■ PROMPT ■
Given the listing that follows, report all lines in which the string "enabled" occurs.

■ RECORDS SUPPLIED ■
------------------------

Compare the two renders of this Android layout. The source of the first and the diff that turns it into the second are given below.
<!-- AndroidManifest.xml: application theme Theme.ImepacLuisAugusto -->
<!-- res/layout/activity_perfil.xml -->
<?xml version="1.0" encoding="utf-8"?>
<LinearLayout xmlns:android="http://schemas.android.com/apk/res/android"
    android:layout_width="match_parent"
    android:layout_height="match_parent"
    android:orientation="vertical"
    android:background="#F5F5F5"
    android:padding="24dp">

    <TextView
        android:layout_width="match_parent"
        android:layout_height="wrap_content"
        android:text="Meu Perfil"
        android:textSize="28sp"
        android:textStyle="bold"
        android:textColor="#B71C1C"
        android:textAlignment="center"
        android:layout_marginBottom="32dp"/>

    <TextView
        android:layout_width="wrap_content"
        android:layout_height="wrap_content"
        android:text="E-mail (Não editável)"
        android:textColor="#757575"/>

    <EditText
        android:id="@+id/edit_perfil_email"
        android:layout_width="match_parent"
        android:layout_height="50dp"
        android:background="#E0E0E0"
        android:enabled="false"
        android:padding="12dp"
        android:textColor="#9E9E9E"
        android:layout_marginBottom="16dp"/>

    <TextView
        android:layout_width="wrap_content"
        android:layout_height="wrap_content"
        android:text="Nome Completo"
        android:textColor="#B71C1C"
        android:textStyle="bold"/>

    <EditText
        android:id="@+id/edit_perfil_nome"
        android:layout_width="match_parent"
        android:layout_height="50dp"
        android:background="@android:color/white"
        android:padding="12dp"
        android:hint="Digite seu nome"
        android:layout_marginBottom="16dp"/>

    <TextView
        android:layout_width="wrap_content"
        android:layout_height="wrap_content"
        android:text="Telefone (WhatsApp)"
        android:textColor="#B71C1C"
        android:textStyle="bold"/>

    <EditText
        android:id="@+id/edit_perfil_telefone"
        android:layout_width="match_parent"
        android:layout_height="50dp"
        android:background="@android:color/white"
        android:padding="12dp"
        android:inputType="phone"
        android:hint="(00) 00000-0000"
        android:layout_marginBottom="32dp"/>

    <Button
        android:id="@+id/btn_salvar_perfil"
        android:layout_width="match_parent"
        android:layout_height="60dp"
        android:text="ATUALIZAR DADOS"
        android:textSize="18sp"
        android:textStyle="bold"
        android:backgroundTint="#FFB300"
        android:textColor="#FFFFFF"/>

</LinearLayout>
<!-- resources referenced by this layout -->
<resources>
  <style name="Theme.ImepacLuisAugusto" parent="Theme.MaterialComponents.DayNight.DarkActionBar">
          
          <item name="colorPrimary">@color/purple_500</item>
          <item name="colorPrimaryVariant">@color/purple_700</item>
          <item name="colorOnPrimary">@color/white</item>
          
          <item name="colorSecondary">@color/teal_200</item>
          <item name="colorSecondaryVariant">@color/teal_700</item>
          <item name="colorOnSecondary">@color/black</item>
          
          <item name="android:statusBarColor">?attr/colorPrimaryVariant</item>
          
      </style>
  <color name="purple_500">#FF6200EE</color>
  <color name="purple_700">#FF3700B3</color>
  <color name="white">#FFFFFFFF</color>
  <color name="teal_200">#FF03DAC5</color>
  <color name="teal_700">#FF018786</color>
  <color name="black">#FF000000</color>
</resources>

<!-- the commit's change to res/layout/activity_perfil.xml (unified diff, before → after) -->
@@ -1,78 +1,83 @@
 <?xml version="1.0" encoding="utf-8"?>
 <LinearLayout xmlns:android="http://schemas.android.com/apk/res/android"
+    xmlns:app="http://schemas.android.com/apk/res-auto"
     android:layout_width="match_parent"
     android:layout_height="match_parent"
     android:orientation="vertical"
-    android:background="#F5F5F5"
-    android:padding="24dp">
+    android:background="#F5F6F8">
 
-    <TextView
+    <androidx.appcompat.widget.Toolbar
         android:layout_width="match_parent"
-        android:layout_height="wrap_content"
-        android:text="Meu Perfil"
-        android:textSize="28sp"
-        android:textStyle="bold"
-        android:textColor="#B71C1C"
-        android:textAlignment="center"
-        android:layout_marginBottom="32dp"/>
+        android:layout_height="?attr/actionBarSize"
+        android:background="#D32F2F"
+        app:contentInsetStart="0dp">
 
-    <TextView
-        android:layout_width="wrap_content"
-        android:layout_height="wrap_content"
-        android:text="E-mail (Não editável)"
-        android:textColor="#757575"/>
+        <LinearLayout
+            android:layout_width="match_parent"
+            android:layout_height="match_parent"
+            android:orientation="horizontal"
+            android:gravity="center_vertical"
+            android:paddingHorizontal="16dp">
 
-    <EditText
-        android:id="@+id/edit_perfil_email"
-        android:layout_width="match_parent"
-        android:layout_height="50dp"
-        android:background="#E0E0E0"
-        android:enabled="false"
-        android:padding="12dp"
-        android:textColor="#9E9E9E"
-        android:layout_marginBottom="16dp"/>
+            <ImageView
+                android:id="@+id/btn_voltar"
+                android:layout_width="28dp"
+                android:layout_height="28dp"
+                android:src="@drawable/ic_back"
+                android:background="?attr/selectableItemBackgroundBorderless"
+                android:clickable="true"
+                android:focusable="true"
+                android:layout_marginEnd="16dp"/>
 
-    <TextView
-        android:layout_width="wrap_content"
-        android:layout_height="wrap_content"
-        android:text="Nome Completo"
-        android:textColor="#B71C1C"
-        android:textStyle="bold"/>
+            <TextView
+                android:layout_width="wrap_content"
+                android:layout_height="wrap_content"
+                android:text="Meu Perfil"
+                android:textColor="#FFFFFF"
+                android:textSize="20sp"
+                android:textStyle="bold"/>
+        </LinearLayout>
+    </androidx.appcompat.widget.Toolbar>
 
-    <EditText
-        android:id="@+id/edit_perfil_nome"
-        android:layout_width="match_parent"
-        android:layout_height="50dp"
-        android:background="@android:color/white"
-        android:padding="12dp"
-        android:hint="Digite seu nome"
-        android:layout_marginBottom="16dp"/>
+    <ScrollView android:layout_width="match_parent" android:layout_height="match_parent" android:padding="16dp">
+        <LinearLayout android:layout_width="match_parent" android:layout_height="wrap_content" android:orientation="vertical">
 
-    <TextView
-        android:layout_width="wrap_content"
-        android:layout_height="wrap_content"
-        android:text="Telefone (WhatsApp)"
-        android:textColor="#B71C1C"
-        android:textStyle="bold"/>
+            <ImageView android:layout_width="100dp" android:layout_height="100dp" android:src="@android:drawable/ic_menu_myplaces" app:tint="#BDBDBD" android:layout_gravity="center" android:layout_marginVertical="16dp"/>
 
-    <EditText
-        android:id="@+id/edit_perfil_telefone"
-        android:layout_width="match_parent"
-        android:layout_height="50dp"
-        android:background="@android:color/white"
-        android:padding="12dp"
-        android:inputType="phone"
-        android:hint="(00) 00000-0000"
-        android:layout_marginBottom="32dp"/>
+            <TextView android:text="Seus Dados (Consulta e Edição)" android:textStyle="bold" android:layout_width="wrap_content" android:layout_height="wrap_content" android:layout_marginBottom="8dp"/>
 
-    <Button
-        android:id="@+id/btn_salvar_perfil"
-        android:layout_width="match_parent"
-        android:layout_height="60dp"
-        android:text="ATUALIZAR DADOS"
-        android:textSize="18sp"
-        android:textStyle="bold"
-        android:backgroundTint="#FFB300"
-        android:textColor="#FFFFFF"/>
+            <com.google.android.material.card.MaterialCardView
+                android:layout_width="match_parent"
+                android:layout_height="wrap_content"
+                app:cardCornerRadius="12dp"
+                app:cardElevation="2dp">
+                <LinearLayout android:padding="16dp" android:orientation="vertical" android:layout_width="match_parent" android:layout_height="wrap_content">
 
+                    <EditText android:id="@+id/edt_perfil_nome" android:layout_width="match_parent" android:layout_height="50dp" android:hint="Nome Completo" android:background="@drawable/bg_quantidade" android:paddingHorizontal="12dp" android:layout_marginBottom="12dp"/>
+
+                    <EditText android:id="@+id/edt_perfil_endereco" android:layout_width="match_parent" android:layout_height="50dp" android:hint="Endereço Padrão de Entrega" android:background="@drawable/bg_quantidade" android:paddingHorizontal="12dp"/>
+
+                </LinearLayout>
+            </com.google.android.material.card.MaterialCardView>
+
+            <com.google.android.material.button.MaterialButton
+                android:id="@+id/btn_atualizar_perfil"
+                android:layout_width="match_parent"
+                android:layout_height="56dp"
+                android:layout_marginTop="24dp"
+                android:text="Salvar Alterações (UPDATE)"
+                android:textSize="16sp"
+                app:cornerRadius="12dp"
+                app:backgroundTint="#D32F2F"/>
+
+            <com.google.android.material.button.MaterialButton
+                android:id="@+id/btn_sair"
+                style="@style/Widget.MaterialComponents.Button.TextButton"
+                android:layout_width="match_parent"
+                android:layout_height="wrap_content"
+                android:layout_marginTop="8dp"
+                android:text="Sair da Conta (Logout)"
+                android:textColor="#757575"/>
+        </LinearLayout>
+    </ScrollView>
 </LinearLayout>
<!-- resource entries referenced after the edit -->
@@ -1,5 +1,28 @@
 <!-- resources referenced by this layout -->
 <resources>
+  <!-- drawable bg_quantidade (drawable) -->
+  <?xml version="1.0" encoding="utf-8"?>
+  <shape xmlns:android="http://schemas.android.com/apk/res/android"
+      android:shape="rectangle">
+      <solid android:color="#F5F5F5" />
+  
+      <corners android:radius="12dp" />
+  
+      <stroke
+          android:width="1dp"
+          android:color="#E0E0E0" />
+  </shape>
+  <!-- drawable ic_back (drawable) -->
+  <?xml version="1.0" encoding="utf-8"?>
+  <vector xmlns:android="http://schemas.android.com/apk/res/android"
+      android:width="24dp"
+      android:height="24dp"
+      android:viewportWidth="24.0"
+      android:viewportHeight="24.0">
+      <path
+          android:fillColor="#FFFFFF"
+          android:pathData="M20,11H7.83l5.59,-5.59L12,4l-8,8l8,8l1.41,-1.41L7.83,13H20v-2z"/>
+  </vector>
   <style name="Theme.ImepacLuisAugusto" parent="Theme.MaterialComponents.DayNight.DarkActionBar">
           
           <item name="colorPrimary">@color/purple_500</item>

------------------------

■ ANSWER SECTION ■
        android:enabled="false"
-        android:enabled="false"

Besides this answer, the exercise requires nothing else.